Knowing more about your surroundings is important, and it can apply well in a work situation.

Discovery

An excellent resource for identifying trees will take you on a journey of discovery: from the color and shape of the leaf to how many points it has, all to learn more about the tree it came from. It might go on to identify the type of bark, the size of the tree, and more to help you determine which tree you are looking at.

There are many ways you can apply this strategy of discovery with your customers, especially if they are repeat customers. If you think about each customer as if they were an onion with many layers to uncover, you can view each contact with them as an opportunity to peel away one more layer.

Learning

Your customers are individuals with unique personalities, family issues, work challenges, and styles of doing business. You can work on strategies to uncover more information about your customers to help cement a relationship with them. Customers who like you and enjoy your relationship are more willing to continue to do business with you and become loyal repeat customers.

Depth

Depending on how you maintain your customer records, there are different methods of collecting and retaining information about your clients. In an article, “7 Ways to (Really) Know Your Customers” (http://www.businessnewsdaily.com/4890-customer-engagement-tips.html), it offers several suggestions for small businesses to get to know their customers better including gleaning social data from sites such as Facebook.

By getting to know your customers better, you can anticipate when they will be spending, what triggers a purchase, and how you can be proactive in contacting them for their triggers. As you learn more about your customer, you can apply your knowledge to help them better manage their relationship with you, potentially saving them money in the long run. For instance, if they are buying their products when needed, but you see a pattern, you can sell them a larger bulk amount on a periodic basis saving them money and securing the purchase for your account.

Knowledge
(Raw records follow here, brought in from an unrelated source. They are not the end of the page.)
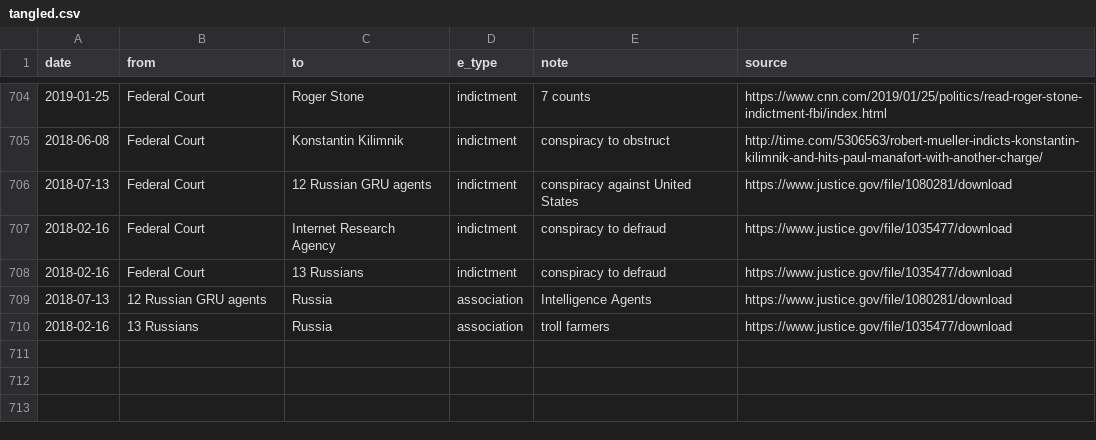
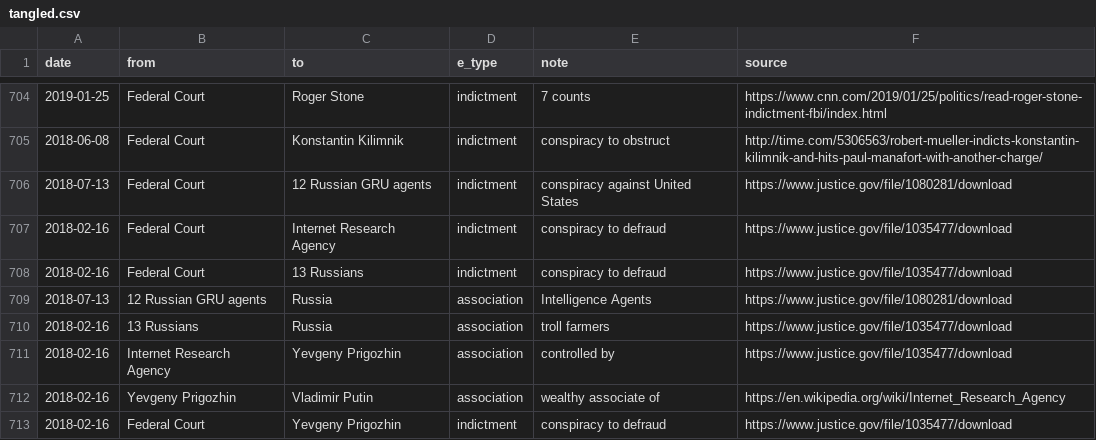
Before and after one commit to schnee/tangled, a CSV file: data/tangled.csv, drawn as a sheet; only a part is shown, gaps mark what is left out; the diff names each change by its address in the sheet, - before the commit and + after, or states it on an @@ line.

```diff
--- a/data/tangled.csv
+++ b/data/tangled.csv
+row 711: 2018-02-16 | Internet Research Agency | Yevgeny Prigozhin | association | controlled by | https://www.justice.gov/file/1035477/download
+row 712: 2018-02-16 | Yevgeny Prigozhin | Vladimir Putin | association | wealthy associate of | https://en.wikipedia.org/wiki/Internet_Research_Agency
+row 713: 2018-02-16 | Federal Court | Yevgeny Prigozhin | indictment | conspiracy to defraud | https://www.justice.gov/file/1035477/download
```
Also changed, not shown: 4 other files.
Knowing your customers will allow you to separate the A and B level of customers from the one-time business customers. As you develop your relationships with your clients, you can grow your business in depth. Then, using similar methods, seek out new business and begin the process again.